Find the word "architecture" in the data, then copy each line where it is found.

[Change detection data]
--------------------

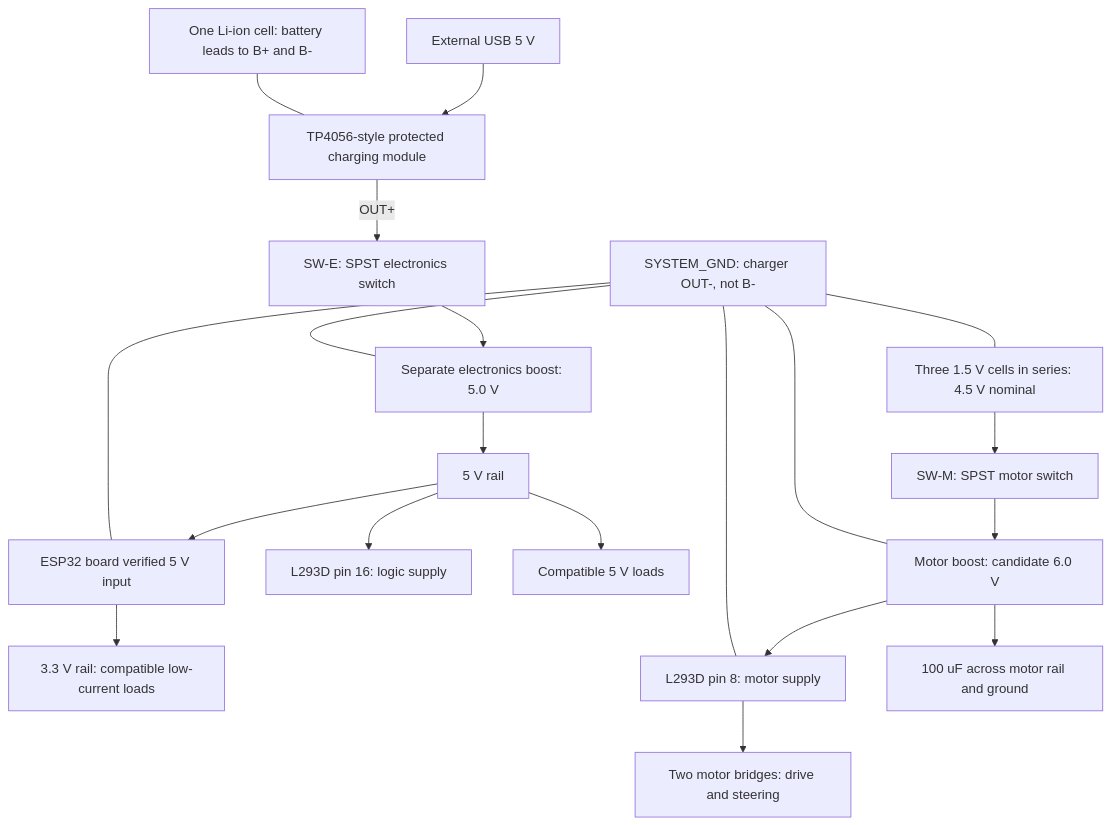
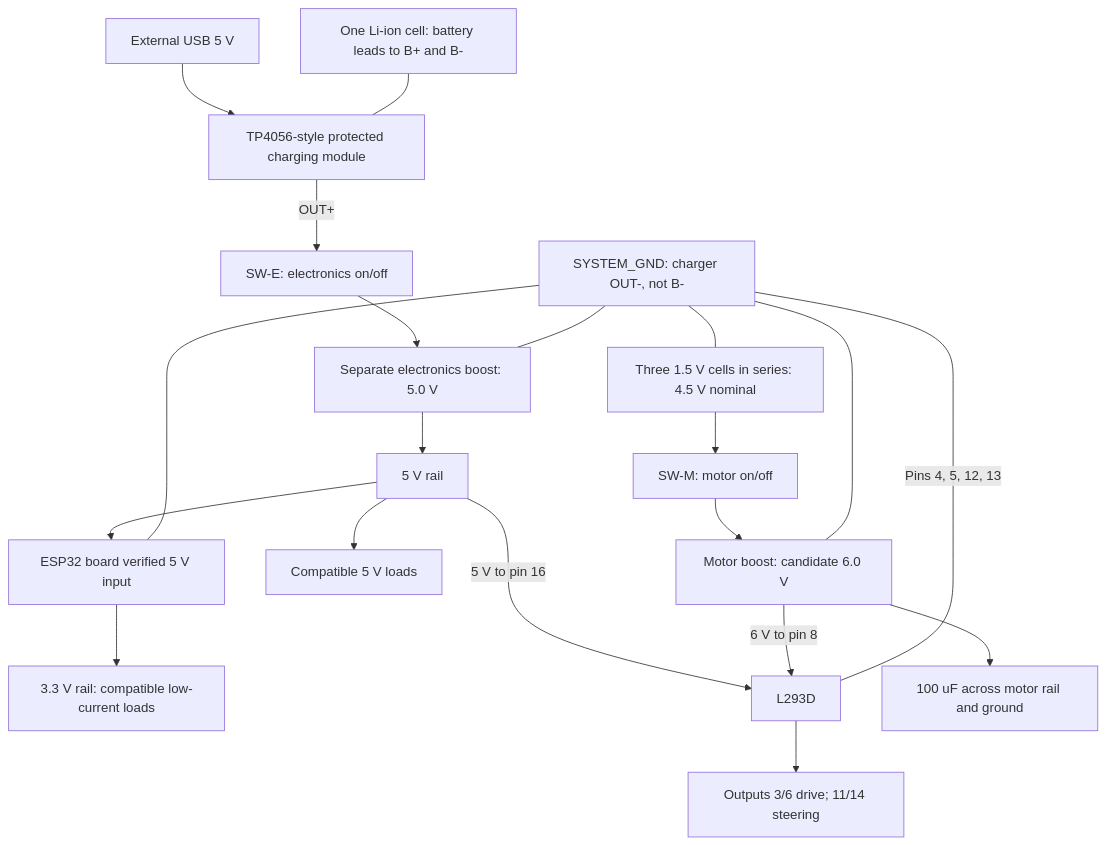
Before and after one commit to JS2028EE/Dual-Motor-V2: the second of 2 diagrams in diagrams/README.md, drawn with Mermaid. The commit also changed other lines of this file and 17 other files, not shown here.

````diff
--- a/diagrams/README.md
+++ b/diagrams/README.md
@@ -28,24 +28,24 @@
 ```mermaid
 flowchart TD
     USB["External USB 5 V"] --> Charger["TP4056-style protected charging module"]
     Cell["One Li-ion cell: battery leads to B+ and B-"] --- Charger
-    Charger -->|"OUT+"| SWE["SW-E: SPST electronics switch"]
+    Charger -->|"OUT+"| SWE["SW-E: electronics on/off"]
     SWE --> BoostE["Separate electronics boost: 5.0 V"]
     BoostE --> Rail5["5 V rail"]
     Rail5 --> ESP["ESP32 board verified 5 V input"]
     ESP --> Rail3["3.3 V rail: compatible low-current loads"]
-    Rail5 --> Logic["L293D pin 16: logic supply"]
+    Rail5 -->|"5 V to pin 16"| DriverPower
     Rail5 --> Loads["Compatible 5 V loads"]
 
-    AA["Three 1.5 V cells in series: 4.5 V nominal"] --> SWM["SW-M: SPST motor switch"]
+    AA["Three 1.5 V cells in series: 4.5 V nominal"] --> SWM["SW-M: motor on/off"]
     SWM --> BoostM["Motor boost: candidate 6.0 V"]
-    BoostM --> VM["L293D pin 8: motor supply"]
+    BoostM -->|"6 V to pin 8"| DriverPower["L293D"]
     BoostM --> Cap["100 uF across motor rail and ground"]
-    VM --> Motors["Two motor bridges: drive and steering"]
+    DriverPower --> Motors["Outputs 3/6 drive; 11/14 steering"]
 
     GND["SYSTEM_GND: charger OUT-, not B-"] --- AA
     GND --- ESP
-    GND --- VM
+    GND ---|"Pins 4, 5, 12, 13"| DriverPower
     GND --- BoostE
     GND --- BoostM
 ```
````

--------------------

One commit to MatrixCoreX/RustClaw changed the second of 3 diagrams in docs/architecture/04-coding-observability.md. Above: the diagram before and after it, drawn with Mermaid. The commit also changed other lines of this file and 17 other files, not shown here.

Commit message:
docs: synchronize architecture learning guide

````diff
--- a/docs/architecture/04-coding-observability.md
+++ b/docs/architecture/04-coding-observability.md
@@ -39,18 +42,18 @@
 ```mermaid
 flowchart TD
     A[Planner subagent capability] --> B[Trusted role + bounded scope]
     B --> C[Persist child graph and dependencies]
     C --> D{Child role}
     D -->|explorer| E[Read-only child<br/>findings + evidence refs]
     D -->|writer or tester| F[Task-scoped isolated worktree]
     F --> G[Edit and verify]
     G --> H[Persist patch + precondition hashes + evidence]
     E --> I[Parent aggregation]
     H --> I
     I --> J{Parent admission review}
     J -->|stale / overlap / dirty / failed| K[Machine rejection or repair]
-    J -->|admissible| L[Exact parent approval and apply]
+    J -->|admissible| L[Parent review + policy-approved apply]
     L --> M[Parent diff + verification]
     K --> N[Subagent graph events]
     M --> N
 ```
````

--------------------

WRITTEN ANSWER
One commit to MatrixCoreX/RustClaw changed the second of 3 diagrams in docs/architecture/04-coding-observability.md. Above: the diagram before and after it, drawn with Mermaid. The commit also changed other lines of this file and 17 other files, not shown here.
docs: synchronize architecture learning guide
--- a/docs/architecture/04-coding-observability.md
+++ b/docs/architecture/04-coding-observability.md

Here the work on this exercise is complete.